Perhaps the most important concept to keep in mind is that the basic principles applicable to the making of a contract by electronic means are no different to the basic principles applicable to contracts formed orally or in writing on paper. As stated in section 8 of the Electronic Transactions Act 2002, “information is not denied its legal effect solely because it is in electronic form”.
The five basic elements required to establish a legally enforceable contract are summarised as follows.
An offer is a definite undertaking by one party to another setting out the terms on which it is prepared to deal and is made with the intention that it will be binding as soon as it is accepted.
The two elements required to form an offer are, (a), that the terms presented are sufficiently clear to allow a contract to be formed merely by acceptance without further negotiation (although such negotiation may still occur); and, (b), there is an intention of the offeror to be legally bound (this may be inferred from words or conduct). A statement which lacks either or both of these components will constitute a mere “invitation to treat”.
There is a well-established presumption in law that parties to a business agreement intend to be legally bound. Courts will usually draw inferences from the words or conduct of the parties to establish intention and, if satisfied, will do its best to give effect to that intention.
Considering this, the best way to protect yourself when engaging in business negotiations via email is to state at the outset that an agreement is not binding until such time as a formal agreement is entered into.
Certainty of terms
Certainty of terms is another necessary element of formation. A contract may be deemed unenforceable if key terms are not settled at the time the offer and acceptance are made. It is important to note, however, that commercial contracts rarely fail on grounds of uncertainty, as courts are usually able to discern appropriate terms from the circumstances of the contract or by reference to market practice or other objective standards.
In common law jurisdictions such as New Zealand, a contract is not binding unless supported by consideration, except where made by deed.
In the commercial context, the contract will need to be supported by something of value.
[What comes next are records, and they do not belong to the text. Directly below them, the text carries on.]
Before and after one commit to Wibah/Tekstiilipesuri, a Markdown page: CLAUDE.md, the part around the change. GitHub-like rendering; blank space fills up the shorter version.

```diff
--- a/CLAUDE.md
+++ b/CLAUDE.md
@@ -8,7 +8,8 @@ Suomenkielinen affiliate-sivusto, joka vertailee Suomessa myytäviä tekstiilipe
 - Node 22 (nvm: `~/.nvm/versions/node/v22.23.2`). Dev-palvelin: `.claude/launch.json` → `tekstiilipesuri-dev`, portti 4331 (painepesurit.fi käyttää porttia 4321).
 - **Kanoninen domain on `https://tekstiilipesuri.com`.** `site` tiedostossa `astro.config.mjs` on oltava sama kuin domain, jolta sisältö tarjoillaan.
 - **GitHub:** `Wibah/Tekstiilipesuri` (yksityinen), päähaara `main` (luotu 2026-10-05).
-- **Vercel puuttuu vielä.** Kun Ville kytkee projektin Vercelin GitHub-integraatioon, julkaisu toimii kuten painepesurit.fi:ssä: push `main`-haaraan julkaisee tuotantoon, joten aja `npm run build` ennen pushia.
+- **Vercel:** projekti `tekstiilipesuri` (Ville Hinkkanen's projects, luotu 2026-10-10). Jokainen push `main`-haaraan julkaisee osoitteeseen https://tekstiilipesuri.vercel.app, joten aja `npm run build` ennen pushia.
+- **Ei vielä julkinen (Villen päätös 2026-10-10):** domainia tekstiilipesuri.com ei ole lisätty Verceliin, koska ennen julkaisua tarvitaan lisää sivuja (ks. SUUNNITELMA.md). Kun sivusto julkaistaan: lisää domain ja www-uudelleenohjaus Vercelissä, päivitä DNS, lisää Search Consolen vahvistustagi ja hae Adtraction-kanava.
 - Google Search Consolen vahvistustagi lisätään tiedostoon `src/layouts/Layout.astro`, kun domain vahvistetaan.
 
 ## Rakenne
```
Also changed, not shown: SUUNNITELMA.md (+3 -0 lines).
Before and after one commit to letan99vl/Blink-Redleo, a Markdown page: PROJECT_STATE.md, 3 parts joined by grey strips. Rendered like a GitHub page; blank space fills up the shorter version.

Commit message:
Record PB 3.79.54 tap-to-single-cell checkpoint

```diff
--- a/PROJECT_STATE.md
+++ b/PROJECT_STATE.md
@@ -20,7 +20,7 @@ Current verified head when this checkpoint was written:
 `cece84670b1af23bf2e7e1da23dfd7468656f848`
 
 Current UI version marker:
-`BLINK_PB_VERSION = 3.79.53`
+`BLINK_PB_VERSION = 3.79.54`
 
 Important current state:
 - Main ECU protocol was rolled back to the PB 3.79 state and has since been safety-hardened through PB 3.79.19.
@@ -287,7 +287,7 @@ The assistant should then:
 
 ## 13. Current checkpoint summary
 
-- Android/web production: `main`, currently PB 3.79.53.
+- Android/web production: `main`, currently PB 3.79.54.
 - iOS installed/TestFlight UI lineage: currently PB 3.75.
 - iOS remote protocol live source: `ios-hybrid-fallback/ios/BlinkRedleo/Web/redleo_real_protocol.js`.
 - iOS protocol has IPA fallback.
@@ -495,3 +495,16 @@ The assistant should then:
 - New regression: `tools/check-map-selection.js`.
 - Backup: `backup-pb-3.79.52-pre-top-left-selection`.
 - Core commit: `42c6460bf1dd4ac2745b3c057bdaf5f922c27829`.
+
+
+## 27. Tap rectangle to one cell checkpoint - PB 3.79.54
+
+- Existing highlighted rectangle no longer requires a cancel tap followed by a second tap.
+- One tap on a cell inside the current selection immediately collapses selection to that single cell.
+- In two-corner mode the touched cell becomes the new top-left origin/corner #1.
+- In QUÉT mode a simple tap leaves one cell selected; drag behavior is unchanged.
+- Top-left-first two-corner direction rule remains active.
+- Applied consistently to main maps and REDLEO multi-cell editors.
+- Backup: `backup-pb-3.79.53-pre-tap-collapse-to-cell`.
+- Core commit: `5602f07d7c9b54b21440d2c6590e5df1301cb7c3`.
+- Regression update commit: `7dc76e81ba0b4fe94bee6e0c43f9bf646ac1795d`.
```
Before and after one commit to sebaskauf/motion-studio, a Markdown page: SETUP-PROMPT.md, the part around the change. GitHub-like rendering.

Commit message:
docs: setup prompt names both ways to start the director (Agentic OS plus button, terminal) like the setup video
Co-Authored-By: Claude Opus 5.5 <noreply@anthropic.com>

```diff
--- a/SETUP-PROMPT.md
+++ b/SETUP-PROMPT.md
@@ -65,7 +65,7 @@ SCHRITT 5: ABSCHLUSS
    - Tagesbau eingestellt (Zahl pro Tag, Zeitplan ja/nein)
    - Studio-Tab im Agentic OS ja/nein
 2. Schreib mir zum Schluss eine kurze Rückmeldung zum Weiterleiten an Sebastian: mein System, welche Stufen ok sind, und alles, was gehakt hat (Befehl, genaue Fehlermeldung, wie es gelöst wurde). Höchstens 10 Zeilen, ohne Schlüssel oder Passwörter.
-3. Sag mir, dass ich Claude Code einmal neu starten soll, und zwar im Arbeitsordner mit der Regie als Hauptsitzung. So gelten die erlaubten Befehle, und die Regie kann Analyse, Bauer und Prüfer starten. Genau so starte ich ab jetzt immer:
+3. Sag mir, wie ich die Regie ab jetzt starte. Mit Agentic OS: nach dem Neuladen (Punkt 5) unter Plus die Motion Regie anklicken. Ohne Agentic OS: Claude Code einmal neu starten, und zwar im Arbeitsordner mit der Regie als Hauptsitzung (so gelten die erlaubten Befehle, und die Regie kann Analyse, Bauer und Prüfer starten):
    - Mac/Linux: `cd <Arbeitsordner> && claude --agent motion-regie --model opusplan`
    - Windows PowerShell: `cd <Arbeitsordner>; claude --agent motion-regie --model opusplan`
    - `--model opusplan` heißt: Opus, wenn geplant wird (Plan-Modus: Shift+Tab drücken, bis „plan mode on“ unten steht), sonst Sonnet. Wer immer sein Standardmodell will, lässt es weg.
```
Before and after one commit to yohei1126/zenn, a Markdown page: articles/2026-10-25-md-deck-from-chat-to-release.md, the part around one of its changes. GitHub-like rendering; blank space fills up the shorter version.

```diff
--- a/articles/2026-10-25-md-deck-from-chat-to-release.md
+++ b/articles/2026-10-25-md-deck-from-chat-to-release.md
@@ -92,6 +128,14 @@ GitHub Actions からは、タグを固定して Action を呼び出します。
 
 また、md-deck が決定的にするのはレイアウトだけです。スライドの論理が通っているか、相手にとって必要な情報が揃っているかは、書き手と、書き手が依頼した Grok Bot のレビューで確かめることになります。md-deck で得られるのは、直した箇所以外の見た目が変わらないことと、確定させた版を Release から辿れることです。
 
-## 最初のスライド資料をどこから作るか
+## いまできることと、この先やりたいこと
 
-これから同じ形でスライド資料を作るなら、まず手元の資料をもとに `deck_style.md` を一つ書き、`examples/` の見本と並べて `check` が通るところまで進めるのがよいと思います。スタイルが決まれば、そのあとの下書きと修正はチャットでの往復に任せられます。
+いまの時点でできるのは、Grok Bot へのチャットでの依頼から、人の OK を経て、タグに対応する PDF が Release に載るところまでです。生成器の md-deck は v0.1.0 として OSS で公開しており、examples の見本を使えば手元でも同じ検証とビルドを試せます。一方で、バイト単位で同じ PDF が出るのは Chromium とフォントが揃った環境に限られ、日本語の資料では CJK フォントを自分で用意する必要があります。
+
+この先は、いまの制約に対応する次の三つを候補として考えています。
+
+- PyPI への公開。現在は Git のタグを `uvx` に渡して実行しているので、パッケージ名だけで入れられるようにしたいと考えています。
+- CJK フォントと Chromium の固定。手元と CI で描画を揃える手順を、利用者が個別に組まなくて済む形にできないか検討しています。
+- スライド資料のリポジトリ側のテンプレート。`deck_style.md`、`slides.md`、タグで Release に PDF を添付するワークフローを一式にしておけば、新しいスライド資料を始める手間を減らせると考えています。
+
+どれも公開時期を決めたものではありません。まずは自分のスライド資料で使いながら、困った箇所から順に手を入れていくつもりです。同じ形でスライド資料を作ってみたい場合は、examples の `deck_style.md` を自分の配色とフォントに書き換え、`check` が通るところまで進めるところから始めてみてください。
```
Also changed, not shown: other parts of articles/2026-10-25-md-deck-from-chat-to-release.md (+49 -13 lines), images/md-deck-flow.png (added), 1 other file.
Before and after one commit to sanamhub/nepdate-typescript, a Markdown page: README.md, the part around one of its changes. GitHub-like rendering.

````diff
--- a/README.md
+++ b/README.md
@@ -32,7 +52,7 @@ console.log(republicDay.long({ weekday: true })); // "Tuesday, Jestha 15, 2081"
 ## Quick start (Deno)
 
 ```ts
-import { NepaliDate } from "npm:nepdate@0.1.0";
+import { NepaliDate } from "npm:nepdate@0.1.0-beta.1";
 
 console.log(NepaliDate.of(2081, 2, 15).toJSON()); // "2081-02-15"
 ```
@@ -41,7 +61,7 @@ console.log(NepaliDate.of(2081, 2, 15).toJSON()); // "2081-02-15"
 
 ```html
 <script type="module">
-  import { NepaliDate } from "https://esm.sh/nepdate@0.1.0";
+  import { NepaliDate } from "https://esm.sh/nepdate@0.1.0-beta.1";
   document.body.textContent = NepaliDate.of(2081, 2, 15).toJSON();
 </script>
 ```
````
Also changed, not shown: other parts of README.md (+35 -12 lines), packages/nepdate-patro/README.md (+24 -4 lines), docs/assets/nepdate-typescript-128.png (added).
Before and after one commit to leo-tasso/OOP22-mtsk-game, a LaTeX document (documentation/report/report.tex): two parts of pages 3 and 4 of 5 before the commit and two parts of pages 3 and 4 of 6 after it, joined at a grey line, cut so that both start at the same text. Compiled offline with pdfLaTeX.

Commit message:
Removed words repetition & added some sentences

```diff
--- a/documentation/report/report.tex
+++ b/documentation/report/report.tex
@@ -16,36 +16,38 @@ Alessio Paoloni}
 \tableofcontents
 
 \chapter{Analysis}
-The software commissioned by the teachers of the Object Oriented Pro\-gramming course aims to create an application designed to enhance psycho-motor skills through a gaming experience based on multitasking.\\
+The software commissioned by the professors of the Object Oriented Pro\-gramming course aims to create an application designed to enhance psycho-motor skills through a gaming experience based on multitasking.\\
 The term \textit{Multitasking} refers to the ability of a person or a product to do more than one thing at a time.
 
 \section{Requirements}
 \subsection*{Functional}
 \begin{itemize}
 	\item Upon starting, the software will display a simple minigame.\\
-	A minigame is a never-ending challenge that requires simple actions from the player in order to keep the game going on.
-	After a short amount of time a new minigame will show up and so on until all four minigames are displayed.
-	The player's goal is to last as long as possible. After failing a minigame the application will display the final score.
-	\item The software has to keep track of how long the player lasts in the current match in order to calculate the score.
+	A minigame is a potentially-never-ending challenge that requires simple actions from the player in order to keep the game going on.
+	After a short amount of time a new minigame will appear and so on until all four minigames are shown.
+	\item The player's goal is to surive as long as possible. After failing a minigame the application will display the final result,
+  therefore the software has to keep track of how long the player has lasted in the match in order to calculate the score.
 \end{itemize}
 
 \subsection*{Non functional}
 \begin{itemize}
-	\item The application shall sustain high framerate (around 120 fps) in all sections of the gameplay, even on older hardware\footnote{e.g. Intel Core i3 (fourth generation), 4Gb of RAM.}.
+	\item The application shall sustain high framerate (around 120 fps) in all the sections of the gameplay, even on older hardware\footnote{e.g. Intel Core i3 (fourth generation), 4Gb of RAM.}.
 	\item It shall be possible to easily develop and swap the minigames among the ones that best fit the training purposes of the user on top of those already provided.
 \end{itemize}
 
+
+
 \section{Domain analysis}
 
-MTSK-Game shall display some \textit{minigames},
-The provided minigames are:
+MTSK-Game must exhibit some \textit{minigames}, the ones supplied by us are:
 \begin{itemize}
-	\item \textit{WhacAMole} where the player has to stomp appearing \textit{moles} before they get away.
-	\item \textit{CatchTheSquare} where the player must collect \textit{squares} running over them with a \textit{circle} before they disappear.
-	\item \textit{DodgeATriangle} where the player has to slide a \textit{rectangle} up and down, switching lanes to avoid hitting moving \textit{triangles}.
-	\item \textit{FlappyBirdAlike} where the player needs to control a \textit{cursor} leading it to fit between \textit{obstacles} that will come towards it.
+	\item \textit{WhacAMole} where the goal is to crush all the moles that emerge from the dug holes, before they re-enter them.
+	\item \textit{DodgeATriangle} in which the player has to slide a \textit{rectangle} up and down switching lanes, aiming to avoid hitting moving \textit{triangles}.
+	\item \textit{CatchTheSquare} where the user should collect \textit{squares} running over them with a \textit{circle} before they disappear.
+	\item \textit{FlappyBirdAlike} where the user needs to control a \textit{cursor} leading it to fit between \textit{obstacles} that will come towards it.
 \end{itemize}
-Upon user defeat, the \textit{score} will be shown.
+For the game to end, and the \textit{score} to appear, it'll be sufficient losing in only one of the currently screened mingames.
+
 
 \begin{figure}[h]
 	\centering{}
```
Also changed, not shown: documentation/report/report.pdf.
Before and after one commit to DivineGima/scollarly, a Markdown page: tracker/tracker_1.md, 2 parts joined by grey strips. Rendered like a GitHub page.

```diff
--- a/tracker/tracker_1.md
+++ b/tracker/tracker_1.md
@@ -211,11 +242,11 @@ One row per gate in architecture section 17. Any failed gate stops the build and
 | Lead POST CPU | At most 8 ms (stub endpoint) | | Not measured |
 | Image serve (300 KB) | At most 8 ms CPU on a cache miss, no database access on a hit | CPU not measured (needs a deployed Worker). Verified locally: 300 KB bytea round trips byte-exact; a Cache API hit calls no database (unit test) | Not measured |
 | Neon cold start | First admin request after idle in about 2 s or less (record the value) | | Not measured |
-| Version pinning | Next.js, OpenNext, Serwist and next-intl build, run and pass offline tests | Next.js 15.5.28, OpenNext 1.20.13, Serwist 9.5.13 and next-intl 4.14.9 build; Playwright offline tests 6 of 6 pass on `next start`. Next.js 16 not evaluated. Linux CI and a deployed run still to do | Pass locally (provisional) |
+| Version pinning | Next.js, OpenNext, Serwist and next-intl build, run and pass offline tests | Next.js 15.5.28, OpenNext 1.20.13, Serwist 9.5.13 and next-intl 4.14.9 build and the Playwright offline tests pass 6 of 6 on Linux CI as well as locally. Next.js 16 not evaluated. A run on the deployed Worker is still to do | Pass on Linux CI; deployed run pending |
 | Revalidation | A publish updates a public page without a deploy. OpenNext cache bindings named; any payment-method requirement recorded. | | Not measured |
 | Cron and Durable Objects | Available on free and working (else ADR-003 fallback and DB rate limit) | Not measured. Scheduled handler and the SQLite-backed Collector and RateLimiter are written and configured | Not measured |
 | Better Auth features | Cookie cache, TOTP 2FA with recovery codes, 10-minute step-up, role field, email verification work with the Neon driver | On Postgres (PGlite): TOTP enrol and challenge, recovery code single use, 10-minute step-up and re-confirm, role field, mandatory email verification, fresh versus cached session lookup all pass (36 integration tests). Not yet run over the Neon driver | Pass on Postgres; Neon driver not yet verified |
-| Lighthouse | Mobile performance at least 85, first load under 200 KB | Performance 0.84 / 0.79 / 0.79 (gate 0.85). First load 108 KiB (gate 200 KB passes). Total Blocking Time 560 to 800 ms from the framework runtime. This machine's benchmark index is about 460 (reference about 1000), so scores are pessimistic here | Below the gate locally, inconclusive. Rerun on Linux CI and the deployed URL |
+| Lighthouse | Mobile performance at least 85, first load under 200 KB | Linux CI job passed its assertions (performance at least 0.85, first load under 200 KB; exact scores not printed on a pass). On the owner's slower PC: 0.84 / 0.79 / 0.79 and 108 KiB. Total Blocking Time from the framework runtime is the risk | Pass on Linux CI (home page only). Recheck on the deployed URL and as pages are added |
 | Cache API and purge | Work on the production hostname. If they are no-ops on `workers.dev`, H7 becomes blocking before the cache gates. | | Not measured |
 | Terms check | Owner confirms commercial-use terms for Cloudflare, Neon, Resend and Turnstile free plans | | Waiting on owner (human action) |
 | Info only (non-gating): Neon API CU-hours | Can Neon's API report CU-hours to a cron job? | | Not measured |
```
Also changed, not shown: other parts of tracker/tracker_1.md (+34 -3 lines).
This could be a promise to provide goods or services, a promise to pay for goods or services, or the foregoing of a benefit (e.g. forbearance to sue).
A general principle of contract law is that a contract is formed at the time that acceptance is communicated by the offeror to the offeree. This acceptance must be full, unequivocal acceptance and must not include the introduction of any new terms. Anything less than this is likely to be treated by the courts as a rejection or counter-offer.
New Core Properties Ltd v Ganellen Construction Ltd  NZHC 3128
This is a case where an enforceable contract was deemed to have been created as a result of a sequence of email exchanges.
New Core Properties Limited owned a central city commercial property it wished to develop following the Christchurch earthquake and accordingly entered into discussions with a building company, Ganellen Construction Limited, regarding a proposed building contract.
The question before the court was whether a legally binding contract was in fact ever concluded between the parties.
The court saw particular importance in a chain of email correspondence on 1 March 2014 which involved negotiation between the two parties’ respective legal representatives as to several key terms of the contract. Factors that the court looked at closely included the wording of the emails, the timing of the emails and who the emails were actually sent by.
Despite New Core’s director’s deposition that he had no intention of becoming legally bound by the emails, the court stepped beyond this and presumed legal intention through an examination of the surrounding circumstances of the case. The court also took note of a confirmatory email sent by New Core’s solicitor to Ganellen Construction on 29 April 2014 and ruled that this demonstrated clear evidence that consensus had been reached by the parties on all essential terms.
A further defence made by New Core was that the solicitor who sent the email did not have capacity to enter into a contract on the company’s behalf. The court dismissed this claim on the grounds that the solicitors were appointed as representatives by written authority of the company and did therefore have capacity to bind New Core.
The court found that an enforceable contract had come into existence as a result of the emails on 1 March 2014, identifying a specific email as the offer and another as the acceptance. The parties were directed back to arbitration to reach an appropriate settlement.
This recent judgement highlights the important notions that:
- There is a presumption in law that parties to an apparent business transaction do intend to be legally bound;
- Legal representatives have the ability to enter into commercial contracts via email on their clients’ behalf where written authority has been obtained; and
- Agreements reached between two parties via email will be treated no differently than a contract agreed via any other medium.
Considering the above it is important that maximum caution is exercised when engaging in business negotiations with another party, particularly where those communications are made by electronic means.
This article is current as at the date of publication and is only intended to provide general comments about the law. Harkness Henry accepts no responsibility for reliance by any person or organisation on the content of the article. Please contact the author of the article if you require specific advice about how the law applies to you.